Lactic acid bacteria in finfish - An update
AuthorRingø, Einar; Hoseinifar, Seyed Hossein; Ghosh, Koushik; Doan, Hien Van; Beck, Bo Ram; Song, Seong Kyu
A complex and dynamic community of microorganisms, play important roles within the fish gastrointestinal (GI) tract. Of the bacteria colonizing the GI tract, are lactic acid bacteria (LAB) generally considered as favorable microorganism due to their abilities to stimulating host GI development, digestive function, mucosal tolerance, stimulating immune response, and improved disease resistance. In early finfish studies, were culture-dependent methods used to enumerate bacterial population levels within the GI tract. However, due to limitations by using culture methods, culture-independent techniques have been used during the last decade. These investigations have revealed the presence of Lactobacillus, Lactococcus, Leuconostoc, Enterococcus, Streptococcus, Carnobacterium, Weissella, and Pediococcus as indigenous species. Numerous strains of LAB isolated from finfish are able to produce antibacterial substances toward different potential fish pathogenic bacteria as well as human pathogens. LAB are revealed be the most promising bacterial genera as probiotic in aquaculture. During the decade numerous investigations are performed on evaluation of probiotic properties of different genus and species of LAB. Except limited contradictory reports, most of administered strains displayed beneficial effects on both, growth—and reproductive performance, immune responses and disease resistance of finfish. This eventually led to industrial scale up and introduction LAB-based commercial probiotics. Pathogenic LAB belonging to the genera Streptococcus, Enterococcus, Lactobacillus, Carnobacterium, and Lactococcus have been detected from ascites, kidney, liver, heart, and spleen of several finfish species. These pathogenic bacteria will be addressed in present review which includes their impacts on finfish aquaculture, possible routes for treatment. Finfish share many common structures and functions of the immune system with warm-blooded animals, although apparent differences exist. This similarity in the immune system may result in many shared LAB effects between finfish and land animals. LAB-fed fish show an increase in innate immune activities leading to disease resistances: neutrophil activity, lysozyme secretion, phagocytosis, and production of pro-inflammatory cytokines (IL-1β, IL-6, IL-8, and TNF-α). However, some LAB strains preferentially induces IL-10 instead, a potent anti-inflammatory cytokine.

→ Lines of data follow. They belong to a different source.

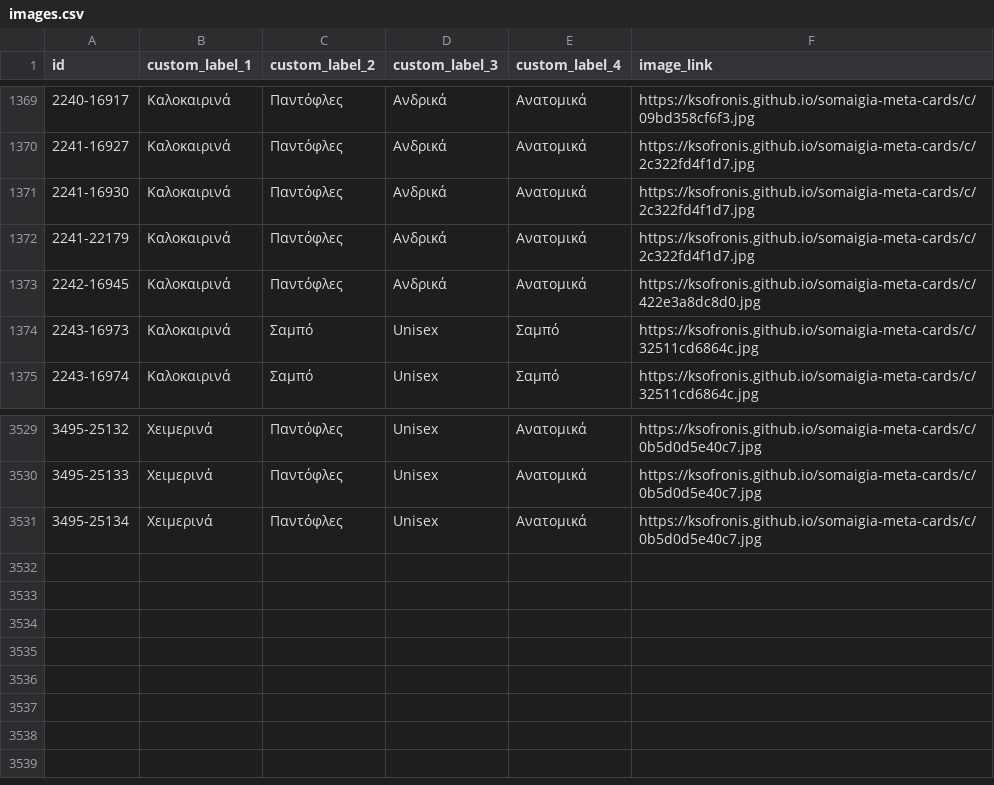
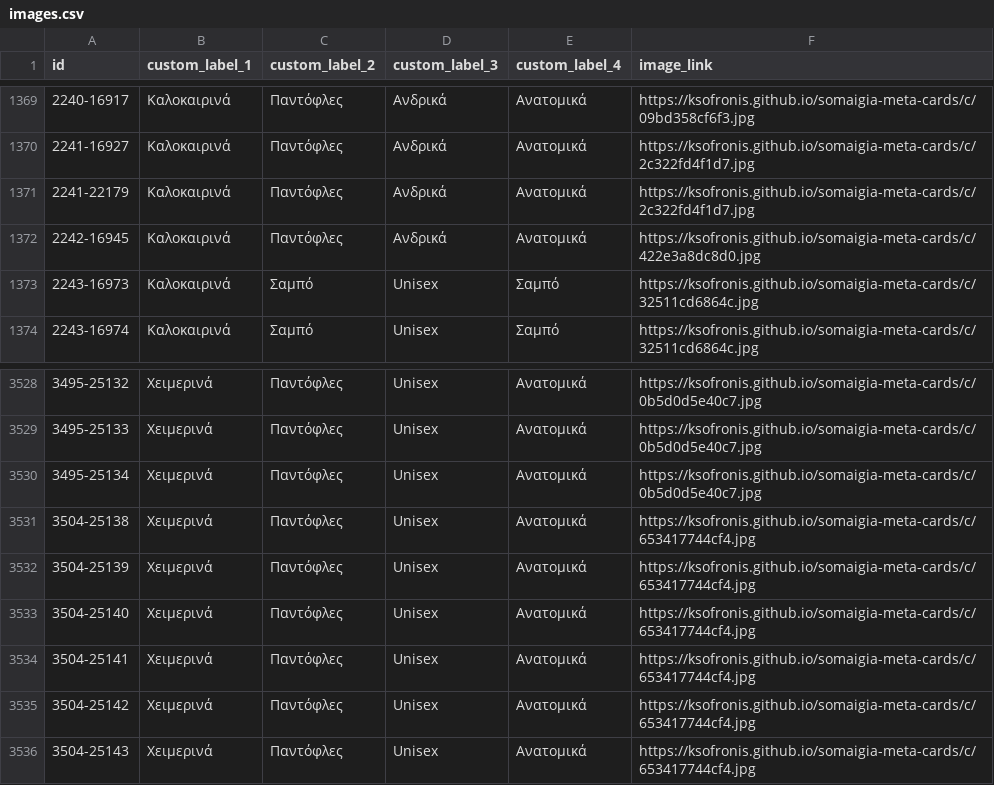
Before and after one commit to ksofronis/somaigia-meta-cards, a CSV file: feed/images.csv, drawn as a sheet; only a part is shown, gaps mark what is left out; removed rows and columns are numbered as before the commit, all else as after; the diff names each change by its address in the sheet, - before the commit and + after, or states it on an @@ line.

```diff
--- a/feed/images.csv
+++ b/feed/images.csv
-row 1371: 2241-16930 | Καλοκαιρινά | Παντόφλες | Ανδρικά | Ανατομικά | https://ksofronis.github.io/somaigia-meta-cards/c/2c322fd4f1d7.jpg
+row 3531: 3504-25138 | Χειμερινά | Παντόφλες | Unisex | Ανατομικά | https://ksofronis.github.io/somaigia-meta-cards/c/653417744cf4.jpg
+row 3532: 3504-25139 | Χειμερινά | Παντόφλες | Unisex | Ανατομικά | https://ksofronis.github.io/somaigia-meta-cards/c/653417744cf4.jpg
+row 3533: 3504-25140 | Χειμερινά | Παντόφλες | Unisex | Ανατομικά | https://ksofronis.github.io/somaigia-meta-cards/c/653417744cf4.jpg
+row 3534: 3504-25141 | Χειμερινά | Παντόφλες | Unisex | Ανατομικά | https://ksofronis.github.io/somaigia-meta-cards/c/653417744cf4.jpg
+row 3535: 3504-25142 | Χειμερινά | Παντόφλες | Unisex | Ανατομικά | https://ksofronis.github.io/somaigia-meta-cards/c/653417744cf4.jpg
+row 3536: 3504-25143 | Χειμερινά | Παντόφλες | Unisex | Ανατομικά | https://ksofronis.github.io/somaigia-meta-cards/c/653417744cf4.jpg
```
Also changed, not shown: feed/labels.csv, 5 other files.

These results indicate that LAB may vary in their immunological effects depending on the species and hosts. So far, the immunological studies using LAB have been focused on their effects on innate immunity. However, these studies need to be further extended by investigating their involvement in the modulation of adaptive immunity. The present review paper focuses on recent findings in the field of isolation and detection of LAB, their administration as probiotic in aquaculture and their interaction with fish immune responses. Furthermore, the mode of action of probiotics on finfish are discussed.